ENTRIES PROVIDED -
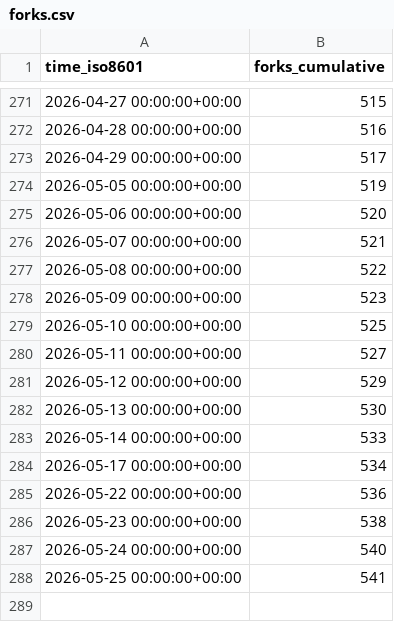
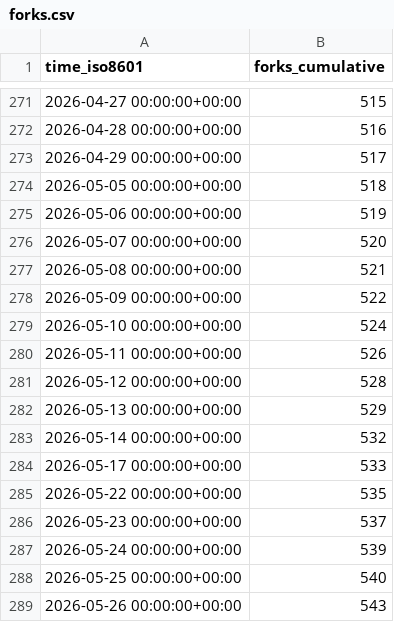
Before and after one commit to lnennnn/PPTAgent_data, a CSV file: icip-cas/PPTAgent/ghrs-data/forks.csv, drawn as a sheet; only a part is shown, gaps mark what is left out.

```diff
--- a/icip-cas/PPTAgent/ghrs-data/forks.csv
+++ b/icip-cas/PPTAgent/ghrs-data/forks.csv
@@ -273,16 +273,17 @@ time_iso8601,forks_cumulative
 2026-04-29 00:00:00+00:00,517
-2026-05-05 00:00:00+00:00,519
-2026-05-06 00:00:00+00:00,520
-2026-05-07 00:00:00+00:00,521
-2026-05-08 00:00:00+00:00,522
-2026-05-09 00:00:00+00:00,523
-2026-05-10 00:00:00+00:00,525
-2026-05-11 00:00:00+00:00,527
-2026-05-12 00:00:00+00:00,529
-2026-05-13 00:00:00+00:00,530
-2026-05-14 00:00:00+00:00,533
-2026-05-17 00:00:00+00:00,534
-2026-05-22 00:00:00+00:00,536
-2026-05-23 00:00:00+00:00,538
-2026-05-24 00:00:00+00:00,540
-2026-05-25 00:00:00+00:00,541
+2026-05-05 00:00:00+00:00,518
+2026-05-06 00:00:00+00:00,519
+2026-05-07 00:00:00+00:00,520
+2026-05-08 00:00:00+00:00,521
+2026-05-09 00:00:00+00:00,522
+2026-05-10 00:00:00+00:00,524
+2026-05-11 00:00:00+00:00,526
+2026-05-12 00:00:00+00:00,528
+2026-05-13 00:00:00+00:00,529
+2026-05-14 00:00:00+00:00,532
+2026-05-17 00:00:00+00:00,533
+2026-05-22 00:00:00+00:00,535
+2026-05-23 00:00:00+00:00,537
+2026-05-24 00:00:00+00:00,539
+2026-05-25 00:00:00+00:00,540
+2026-05-26 00:00:00+00:00,543
```
Also changed, not shown: icip-cas/PPTAgent/ghrs-data/stargazers.csv.
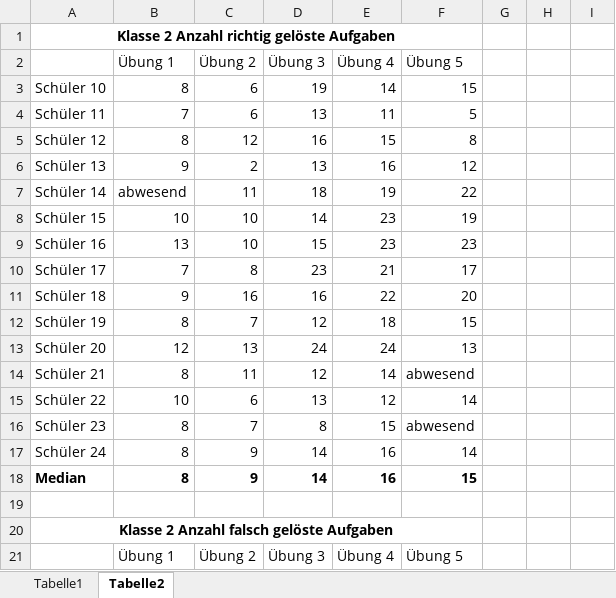
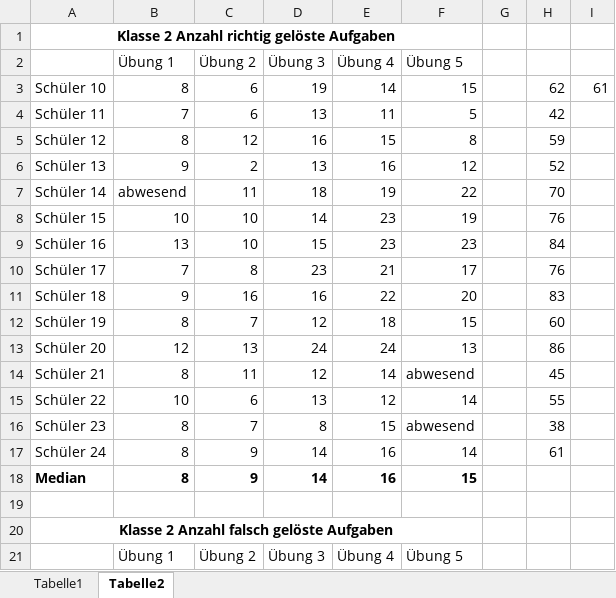
Before and after one commit to jerowing/Maturaarbeit, an Excel workbook: diagramme/auswertung_anhang.xlsx, sheet Tabelle2, drawn as a sheet; only a part is shown; values as stored, in another font and other column widths than the file's, no borders; the diff names each change by its address in the sheet, - before the commit and + after, or states it on an @@ line.

```diff
--- a/diagramme/auswertung_anhang.xlsx (sheet Tabelle2)
+++ b/diagramme/auswertung_anhang.xlsx (sheet Tabelle2)
-H3: (empty)
+H3: 62
-I3: (empty)
+I3: 61
-H4: (empty)
+H4: 42
-H5: (empty)
+H5: 59
-H6: (empty)
+H6: 52
-H7: (empty)
+H7: 70
-H8: (empty)
+H8: 76
-H9: (empty)
+H9: 84
-H10: (empty)
+H10: 76
-H11: (empty)
+H11: 83
-H12: (empty)
+H12: 60
-H13: (empty)
+H13: 86
-H14: (empty)
+H14: 45
-H15: (empty)
+H15: 55
-H16: (empty)
+H16: 38
-H17: (empty)
+H17: 61
```
Also changed, not shown: 17 other files.
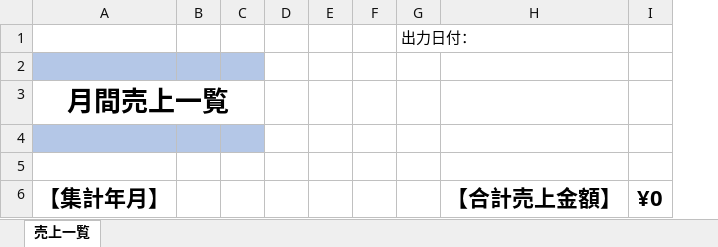
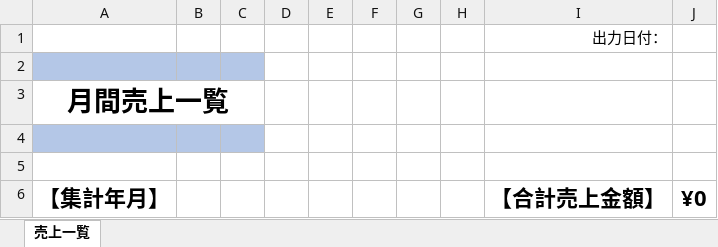
Before and after one commit to ksaplabo-org/sales, an Excel workbook: front/public/excel/salesSheetTemplate.xlsx, sheet 売上一覧, drawn as a sheet; values as stored, in another font and other column widths than the file's, no borders; removed rows and columns are numbered as before the commit, all else as after; the diff names each change by its address in the sheet, - before the commit and + after, or states it on an @@ line.

```diff
--- a/front/public/excel/salesSheetTemplate.xlsx (sheet 売上一覧)
+++ b/front/public/excel/salesSheetTemplate.xlsx (sheet 売上一覧)
-column G, row 1: 出力日付：
+column G, empty
+column H, empty
-I1: (empty)
+I1: 出力日付：
```
Also changed, not shown: 1 other file.
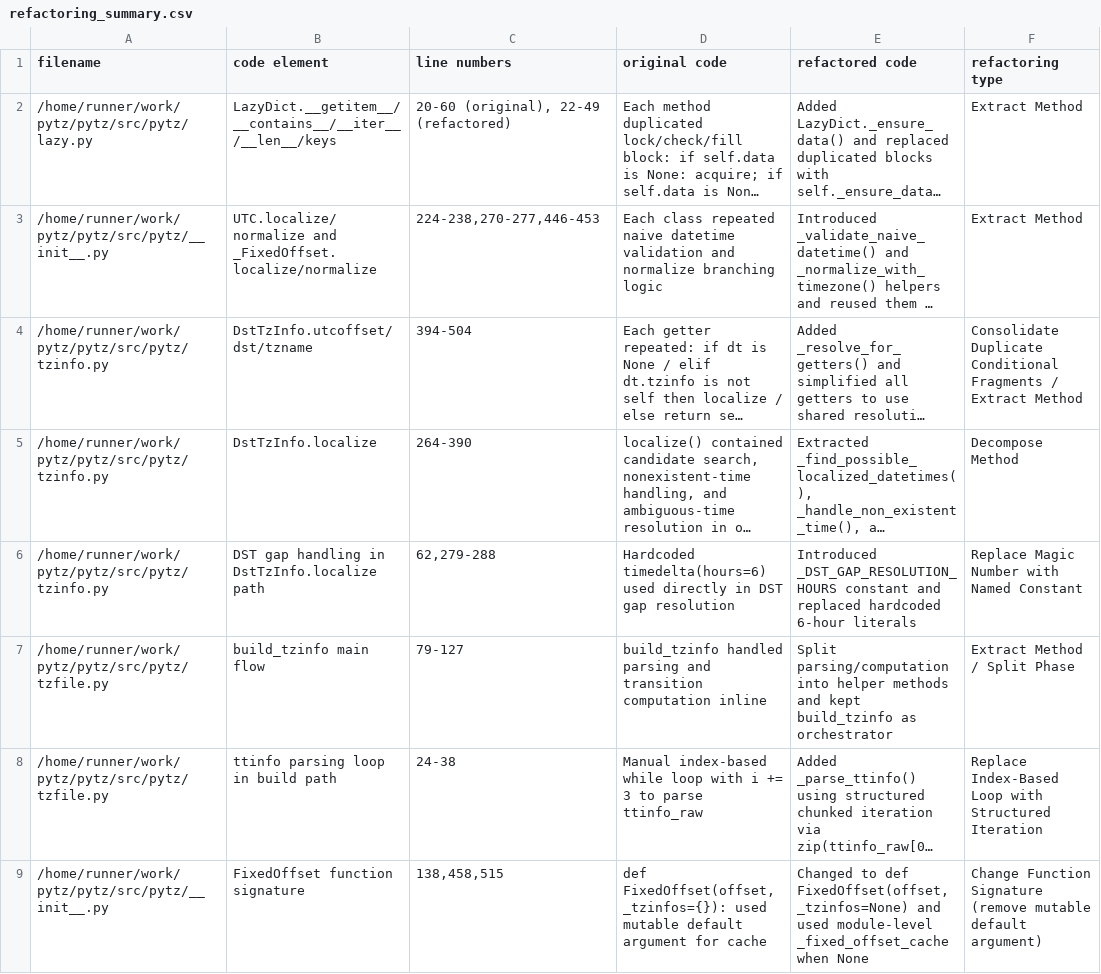
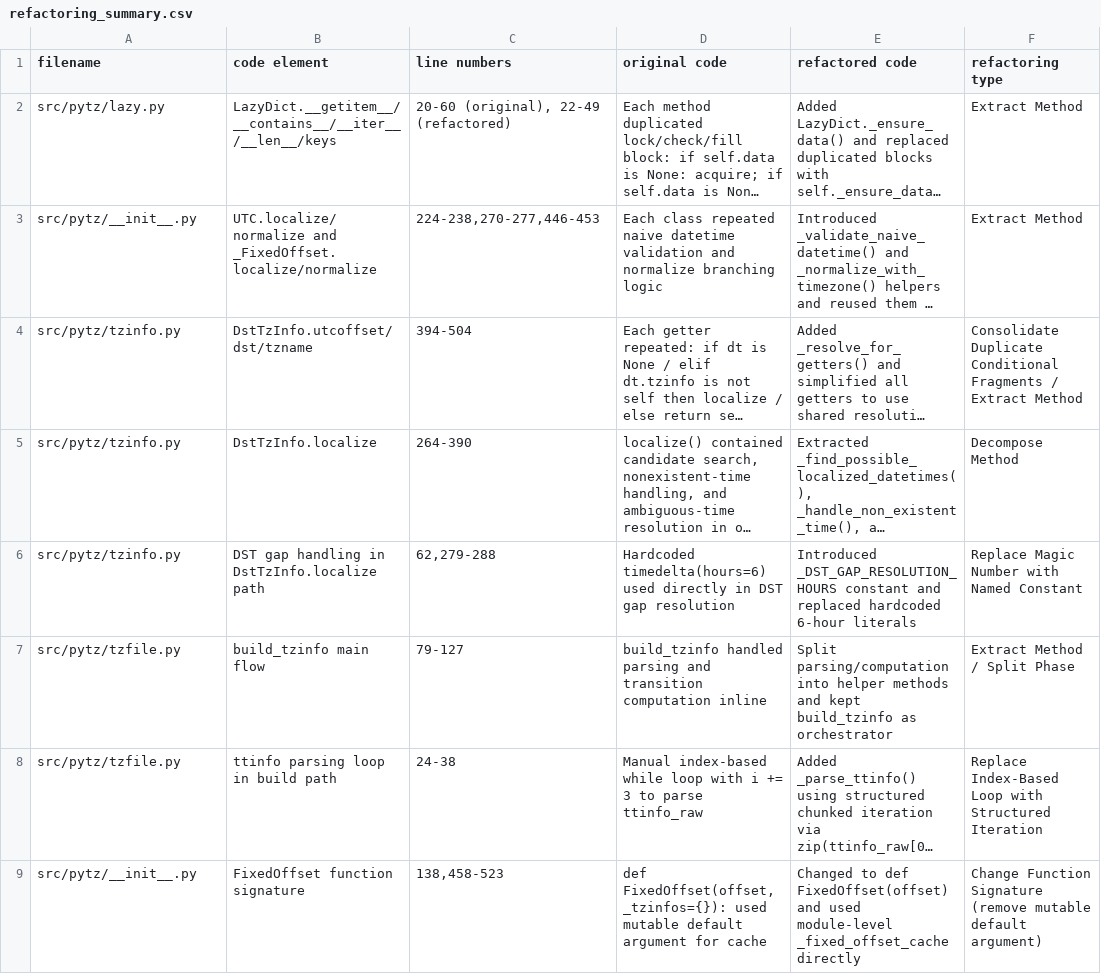
Before and after one commit to Indirafyn/pytz, a CSV file: refactoring_summary.csv, drawn as a sheet; long unchanged cells end in …; the diff names each change by its address in the sheet, - before the commit and + after, or states it on an @@ line.

```diff
--- a/refactoring_summary.csv
+++ b/refactoring_summary.csv
-A2 (filename): /home/runner/work/pytz/pytz/src/pytz/lazy.py
+A2 (filename): src/pytz/lazy.py
-A3 (filename): /home/runner/work/pytz/pytz/src/pytz/__init__.py
+A3 (filename): src/pytz/__init__.py
-A4:A6 (filename): /home/runner/work/pytz/pytz/src/pytz/tzinfo.py
+A4:A6 (filename): src/pytz/tzinfo.py
-A7:A8 (filename): /home/runner/work/pytz/pytz/src/pytz/tzfile.py
+A7:A8 (filename): src/pytz/tzfile.py
-A9 (filename): /home/runner/work/pytz/pytz/src/pytz/__init__.py
+A9 (filename): src/pytz/__init__.py
-C9 (line numbers): 138,458,515
+C9 (line numbers): 138,458-523
-E9 (refactored code): …to def FixedOffset(offset, _tzinfos=None) and used module-level _fixed_offset_cache when None
+E9 (refactored code): …to def FixedOffset(offset) and used module-level _fixed_offset_cache directly
```
Also changed, not shown: 1 other file.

TO DO -
Search the data for the string "diagramme" and copy out every line where it is found.

EXERCISE RESULT -
Before and after one commit to jerowing/Maturaarbeit, an Excel workbook: diagramme/auswertung_anhang.xlsx, sheet Tabelle2, drawn as a sheet; only a part is shown; values as stored, in another font and other column widths than the file's, no borders; the diff names each change by its address in the sheet, - before the commit and + after, or states it on an @@ line.
--- a/diagramme/auswertung_anhang.xlsx (sheet Tabelle2)
+++ b/diagramme/auswertung_anhang.xlsx (sheet Tabelle2)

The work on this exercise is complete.